The Celtics returned this week from exhibitions in Milan and Istanbul and will meet the New York Knicks on Saturday night in Hartford, Conn. — their first practice game against NBA opponents.
Sullinger is trying to soak it all up.
“Being a rookie, you always have to pay homage to the veterans,” he said. “You come in, you’ve got to have a closed mouth and you play basketball.”MORE IN Wire Sports
- Most Popular
- Most Emailed
- RICHARD'S POOR ALMANACK: In 1900, a crew arrives at a Scottish isle lighthouse to find the previous crew has vanished; in 1944, George S. Patton relieves Bastogne; in 1890, 'Uncle Charlie' Osborne born; in 1891, Henry Miller born in New York.
- RICHARD'S POOR ALMANACK: Capt. James Cook discovers and names Christmas Island, Brits develop and test H-bombs there in 1957-58; 100 years ago today, Christmas truce takes hold on Western Front in France, combatants observe the holiday.
- RICHARD'S POOR ALMANACK: Gen. Wm. T. Sherman concludes March to the Sea, secures Savannah, Ga., offers the city as Christmas gift to Pres.
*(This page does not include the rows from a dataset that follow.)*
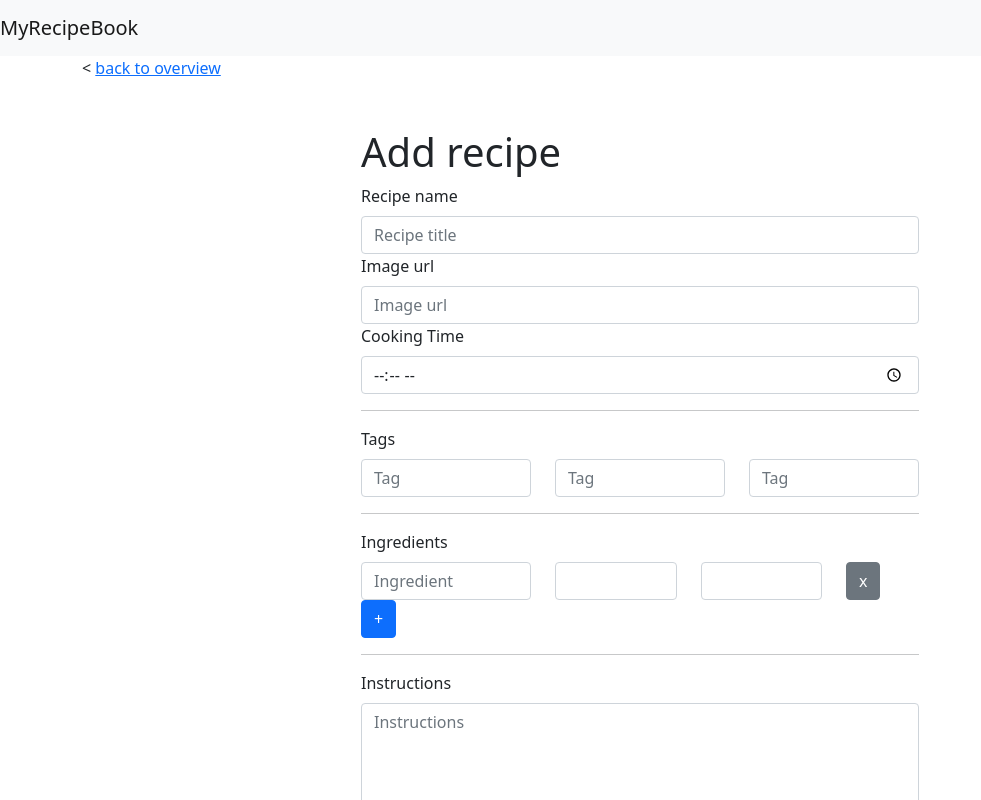
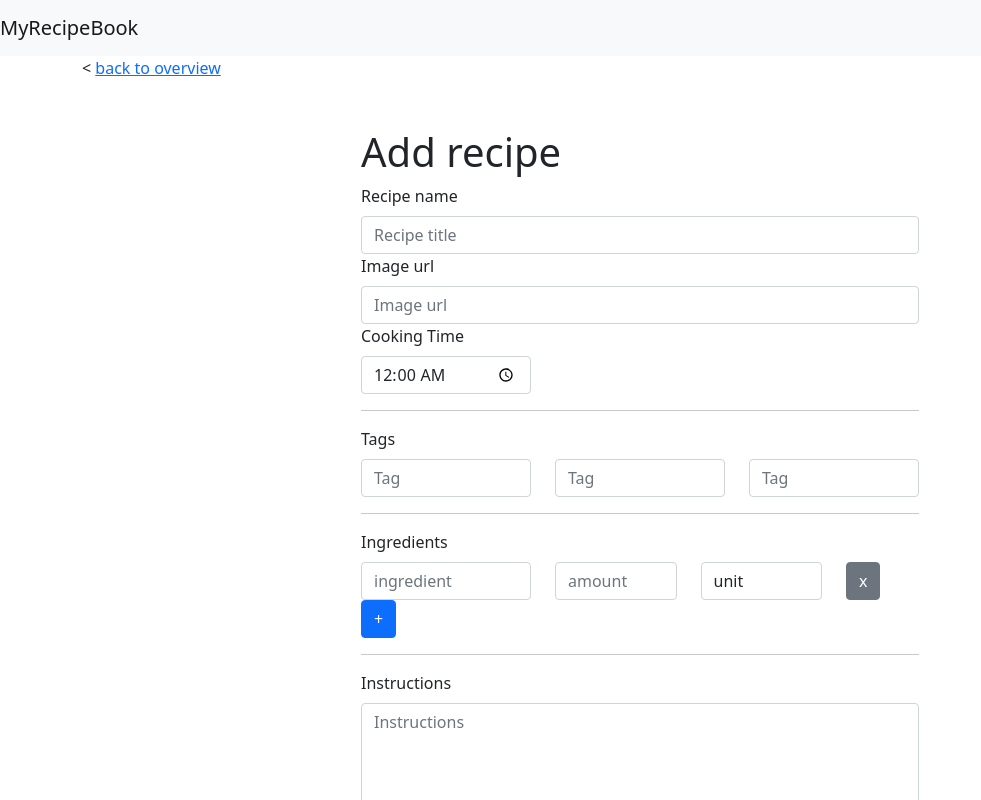
Before and after one commit to michielfbr/MyRecipeBook_frontend, a React (Create React App) app: page /add_recipe in a window 1280 px wide. Shown: the top 800 px of the page, without its empty margins (0-981 px from the left). Built offline with nearby package versions, Linux system fonts and the light colour scheme.

Commit message:
cookingTime input field improved on component.RecipeForm & time default = 00:00 on page.AddRecipe

```diff
--- a/src/components/RecipeForm/index.js
+++ b/src/components/RecipeForm/index.js
@@ -110,12 +110,16 @@ export default function RecipeForm({
 
       <Form.Group>
         <Form.Label>Cooking Time</Form.Label>
+        <Row>
+          <Col xs={4}>
             <Form.Control
               value={cookingTime}
               onChange={(event) => setCookingTime(event.target.value)}
               type="time"
               required
             />
+          </Col>
+        </Row>
       </Form.Group>
       <hr />
 
@@ -156,7 +160,7 @@ export default function RecipeForm({
                       changeIngredientTitle(event.target.value, index)
                     }
                     type="string"
-                    placeholder="Ingredient"
+                    placeholder="ingredient"
                     required
                   />
                 </Col>
@@ -167,6 +171,7 @@ export default function RecipeForm({
                       changeIngredientQuantity(event.target.value, index)
                     }
                     type="number"
+                    placeholder="amount"
                     required
                   />
                 </Col>
@@ -178,7 +183,7 @@ export default function RecipeForm({
                     }
                     as="select"
                   >
-                    <option></option>
+                    <option disabled selected>unit</option>
                     <option>g</option>
                     <option>kg</option>
                     <option>l</option>
--- a/src/pages/AddRecipe/index.js
+++ b/src/pages/AddRecipe/index.js
@@ -13,6 +13,7 @@ export default function AddRecipe() {
   //   { title: "test2" },
   // ], instructions: "Do a dance"});
   const [recipe, setRecipe] = useState({
+    cookingTime: "00:00",
     ingredients: [{recipe_ingredients:{}}],
     tags: [{}, {}, {}],
   });
```
Lines whose indentation alone changed are shown as unchanged.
Lincoln; N.Y.'s Lincoln Tunnel opens in 1937; first gorilla born in captivity, Colo, celebrates 58th birthday today.
- TOMORROW'S HEADLINES TODAY: Brent Curtis reports on the probe into a city bar fight involving police officers; Vt. Yankee has its last media day event before final shutdown next week; Depot Park hosts annual vigil to raise awareness of plight of homeless.
- TOMORROW'S HEADLINES TODAY: Vermont Gas Systems puts Phase 2 on hold as the latest estimate for Phase 1 takes a 27 percent leap upward, to a total of $157 million; U.S. Attorney Tristram Coffin quits for job with private firm; police cite man in pot bust.
- RICHARD'S POOR ALMANACK: In 1972, Christmas bombing of North Vietnam ordered by President Richard Nixon, most lethal strikes of the war; in 1989, U.S. invades Panama to depose, arrest and charge Gen. Manuel Noriega with drug trafficking, racketeering.